I just finished reading If Morning Ever Comes (1964), Anne Tyler‘s first published novel. It takes place at Columbia University in New York City and in a small town in North Carolina, and what it shows the reader about family life and personal identity is as true today as it was fifty years ago. I was sucked into the story and found some peculiar incidents that reminded me of my own youth.
Ben Joe Hawkes, a law student at Columbia, squirms his way through the story as the only boy in a family full of girls. Since his father left and then died, he feels responsible for them. His mother, grandmother, and five sisters, along with a niece, all live in a large home that is ramshackle compared to the way he remembers it from his childhood. He is twenty-five when he decides to head home and check on things after the oldest sister leaves her husband in Kansas and returns home to a small North Carolina town.
When he arrives, nothing is quite the way Ben Joe remembers it. He doesn’t know what to do about it , either. When he is lying awake at night, unable to sleep, he stares at the ceiling and imagines everything upside down, walking on the ceiling and climbing through the door. I remember doing the same thing as a child.
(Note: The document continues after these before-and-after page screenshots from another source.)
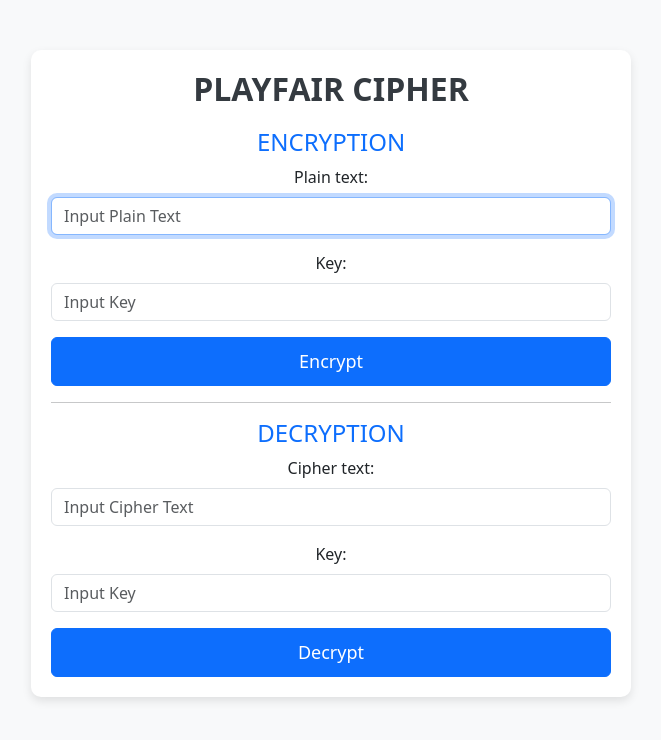
After one commit to Trung0btCode/LeQuocTrung_2280603443, a Flask app: page /playfair in a window 1280 px wide. The commit adds this page. Shown: the top 740 px of the page, without its empty margins (309-970 px from the left). Run offline with Flask 3, Linux system fonts and the light colour scheme.

Commit message:
[update] lab02

```diff
--- a/Lab_02/app.py
+++ b/Lab_02/app.py
@@ -1,5 +1,8 @@
 from flask import Flask, render_template,request, jsonify
 from cipher.caesar import CaesarCipher
+from cipher.railfence import RailFenceCipher
+from cipher.playfair import PlayFairCipher
+from cipher.vigenere import VigenereCipher
 
 app = Flask(__name__)
 
@@ -26,6 +29,67 @@ def caesar_decrypt():
     decrypted_text = Caesar.decrypt_text(text, key)
     return f"text: {text}<br/>key: {key}<br/>decrypted text: {decrypted_text}"
 
+@app.route("/railfence")
+def railfence():
+    return render_template("railfence.html")
+
+@app.route("/encrypt", methods=["POST"])
+def railfence_encrypt():
+    text = request.form["inputPlainText"]
+    key = int(request.form["inputKeyPlain"])
+    RailFence = RailFenceCipher()
+    encrypted_text = RailFence.rail_fence_encrypt(text, key)
+    return f"text: {text}<br/>key: {key}<br/>encrypted text: {encrypted_text}"
+
+@app.route("/decrypt", methods=["POST"])
+def railfence_decrypt():
+    text = request.form["inputCipherText"]
+    key = int(request.form["inputKeyCipher"])
+    RailFence = RailFenceCipher()
+    decrypted_text = RailFence.rail_fence_decrypt(text, key)
+    return f"text: {text}<br/>key: {key}<br/>decrypted text: {decrypted_text}"
+
+@app.route("/playfair")
+def playfair():
+    return render_template("playfair.html")
+
+@app.route("/playfair/encrypt", methods=["POST"])
+def playfair_encrypt():
+    text = request.form["inputPlainText"]
+    key = request.form["inputKeyPlain"]
+    playfair_cipher = PlayFairCipher()
+    matrix = playfair_cipher.create_playfair_matrix(key)
+    encrypted_text = playfair_cipher.playfair_encrypt(text, matrix)
+    return f"text: {text}<br/>key: {key}<br/>encrypted text: {encrypted_text}"
+
+@app.route("/playfair/decrypt", methods=["POST"])
+def playfair_decrypt():
+    text = request.form["inputCipherText"]
+    key = request.form["inputKeyCipher"]
+    playfair_cipher = PlayFairCipher()
+    matrix = playfair_cipher.create_playfair_matrix(key)
+    decrypted_text = playfair_cipher.playfair_decrypt(text, matrix)
+    return f"text: {text}<br/>key: {key}<br/>decrypted text: {decrypted_text}"
+
+@app.route("/vigenere")
+def vigenere():
+    return render_template("vigenere.html")
+
+@app.route("/vigenere/encrypt", methods=["POST"])
+def vigenere_encrypt():
+    text = request.form["inputPlainText"]
+    key = request.form["inputKeyPlain"]
+    vigenere_cipher = VigenereCipher()
+    encrypted_text = vigenere_cipher.vigenere_encrypt(text, key)
+    return f"text: {text}<br/>key: {key}<br/>encrypted text: {encrypted_text}"
+
+@app.route("/vigenere/decrypt", methods=["POST"])
+def vigenere_decrypt():
+    text = request.form["inputCipherText"]
+    key = request.form["inputKeyCipher"]
+    vigenere_cipher = VigenereCipher()
+    decrypted_text = vigenere_cipher.vigenere_decrypt(text, key)
+    return f"text: {text}<br/>key: {key}<br/>decrypted text: {decrypted_text}"
 #main
 if __name__ == "__main__":
     app.run(host = "0.0.0.0", port =5050, debug = True)
--- a/Lab_02/templates/index.html
+++ b/Lab_02/templates/index.html
@@ -13,6 +13,9 @@
         <ul style="margin-top: 30px;">
             <li><a href="/caesar">Caesar Cipher</a>
             <li><a href="/rsa">RSA Cipher</a></li>
+            <li><a href="/railfence">Rail Fence Cipher</a></li>
+            <li><a href="/playfair">Playfair Cipher</a></li>
+            <li><a href="/vigenere">Vigenere Cipher</a></li>
         </ul>
     </div>
 </body>
--- /dev/null
+++ b/Lab_02/templates/playfair.html
@@ -0,0 +1,69 @@
+<!DOCTYPE html>
+<html lang="en">
+<head>
+    <meta charset="UTF-8">
+    <meta name="viewport" content="width=device-width, initial-scale=1.0">
+    <title>Playfair Cipher</title>
+    <link href="https://cdn.jsdelivr.net/npm/bootstrap@5.3.0/dist/css/bootstrap.min.css" rel="stylesheet">
+    <style>
+        body {
+            background-color: #f8f9fa;
+        }
+        .container {
+            max-width: 600px;
+            margin-top: 50px;
+            background: white;
+            padding: 20px;
+            border-radius: 10px;
+            box-shadow: 0px 4px 10px rgba(0, 0, 0, 0.1);
+            text-align: center;
+        }
+        h2 {
+            font-weight: bold;
+            color: #343a40;
+            margin-bottom: 20px;
+        }
+        .form-label {
+            font-weight: 500;
+        }
+        .btn-primary {
+            width: 100%;
+            padding: 10px;
+            font-size: 18px;
+        }
+    </style>
+</head>
+<body>
+    <div class="container">
+        <h2>PLAYFAIR CIPHER</h2>
+
+        <h4 class="text-primary">ENCRYPTION</h4>
+        <form method="POST" action="/playfair/encrypt">
+            <div class="mb-3">
+                <label class="form-label">Plain text:</label>
+                <input type="text" class="form-control" name="inputPlainText" placeholder="Input Plain Text" required autofocus/>
+            </div>
+            <div class="mb-3">
+                <label class="form-label">Key:</label>
+                <input type="text" class="form-control" name="inputKeyPlain" placeholder="Input Key" required/>
+            </div>
+            <button type="submit" class="btn btn-primary">Encrypt</button>
+        </form>
+
+        <hr>
+
+        <h4 class="text-primary">DECRYPTION</h4>
+        <form method="POST" action="/playfair/decrypt">
+            <div class="mb-3">
+                <label class="form-label">Cipher text:</label>
+                <input type="text" class="form-control" name="inputCipherText" placeholder="Input Cipher Text" required/>
+            </div>
+            <div class="mb-3">
+                <label class="form-label">Key:</label>
+                <input type="text" class="form-control" name="inputKeyCipher" placeholder="Input Key" required/>
+            </div>
+            <button type="submit" class="btn btn-primary">Decrypt</button>
+        </form>
+    </div>
+</body>
+</html>
```
Also changed, not shown: Lab_02/templates/railfence.html (added, +69 -0 lines), Lab_02/templates/vigenere.html (added, +69 -0 lines).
When Ben Joe is away from his family, he remembers things in an idealized way. The real-time experience can’t possibly live up to the expectation. I know that feeling well. The ending is unexpected and yet makes complete sense. Ben Joe has been a bit lost, but manages to find himself by taking a leap of faith that morning will, eventually, come.